Have you ever wondered why more surgical oncologists don’t embrace the concept of real-time radial margin assessments à la Mohs surgeons? Sure, oncologic resections of the esophagus and stomach are a different ball game than that of the skin where patients can watch HGTV with disfiguring wounds during margin assessments. But it’s not so different when you consider you’d like to lose the least possible amount of healthy esophagus or stomach just as you would your nose or ear.
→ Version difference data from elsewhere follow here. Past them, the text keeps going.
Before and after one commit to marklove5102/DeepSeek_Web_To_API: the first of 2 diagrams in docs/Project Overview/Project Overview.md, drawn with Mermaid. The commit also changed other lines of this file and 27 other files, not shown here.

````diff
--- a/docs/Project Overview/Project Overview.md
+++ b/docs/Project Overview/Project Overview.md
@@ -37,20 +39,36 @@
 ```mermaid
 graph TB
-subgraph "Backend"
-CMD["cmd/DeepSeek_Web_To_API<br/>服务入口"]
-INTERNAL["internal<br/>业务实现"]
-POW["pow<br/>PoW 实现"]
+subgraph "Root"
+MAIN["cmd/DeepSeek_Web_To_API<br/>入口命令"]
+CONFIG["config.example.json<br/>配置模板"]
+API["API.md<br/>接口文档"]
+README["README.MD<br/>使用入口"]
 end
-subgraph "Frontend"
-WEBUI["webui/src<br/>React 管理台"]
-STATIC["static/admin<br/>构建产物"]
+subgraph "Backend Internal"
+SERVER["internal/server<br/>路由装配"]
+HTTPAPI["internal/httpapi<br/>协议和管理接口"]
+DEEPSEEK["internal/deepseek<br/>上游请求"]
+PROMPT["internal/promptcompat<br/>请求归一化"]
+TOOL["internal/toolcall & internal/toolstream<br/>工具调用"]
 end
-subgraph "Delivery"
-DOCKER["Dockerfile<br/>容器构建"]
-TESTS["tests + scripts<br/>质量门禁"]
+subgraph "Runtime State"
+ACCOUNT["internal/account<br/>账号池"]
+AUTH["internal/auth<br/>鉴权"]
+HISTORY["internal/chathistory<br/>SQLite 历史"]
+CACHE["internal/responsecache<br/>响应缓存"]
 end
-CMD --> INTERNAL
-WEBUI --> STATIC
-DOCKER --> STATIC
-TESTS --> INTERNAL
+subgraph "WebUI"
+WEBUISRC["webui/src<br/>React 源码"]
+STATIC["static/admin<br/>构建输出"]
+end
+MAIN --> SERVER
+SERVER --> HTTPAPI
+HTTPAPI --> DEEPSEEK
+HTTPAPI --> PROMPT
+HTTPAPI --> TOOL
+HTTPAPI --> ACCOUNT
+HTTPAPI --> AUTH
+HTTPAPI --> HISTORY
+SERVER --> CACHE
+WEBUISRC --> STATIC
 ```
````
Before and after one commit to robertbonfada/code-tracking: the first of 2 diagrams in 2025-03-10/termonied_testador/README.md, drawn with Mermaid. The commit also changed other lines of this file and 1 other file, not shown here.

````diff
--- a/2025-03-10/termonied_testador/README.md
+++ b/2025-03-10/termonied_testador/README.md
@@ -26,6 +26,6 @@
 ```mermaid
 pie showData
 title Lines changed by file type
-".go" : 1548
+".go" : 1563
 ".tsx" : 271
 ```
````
Enter multispectral optical probes which can intra-operatively analyze “otherwise invisible tissue and cellular changes at microscale and nanoscale levels, present at both early and late stages of malignant transformation.” In this promising prospective study of 34 patients undergoing esophageal or gastric cancer resection in the UK, a handheld diffuse reflectance spectroscopy probe used on fresh resected en bloc tissue specimens was able to distinguish malignant from healthy tissue with 91-95% sensitivity and 95-97% specificity when compared to final histopathology.
- Nazarian, JAMA Surg 2022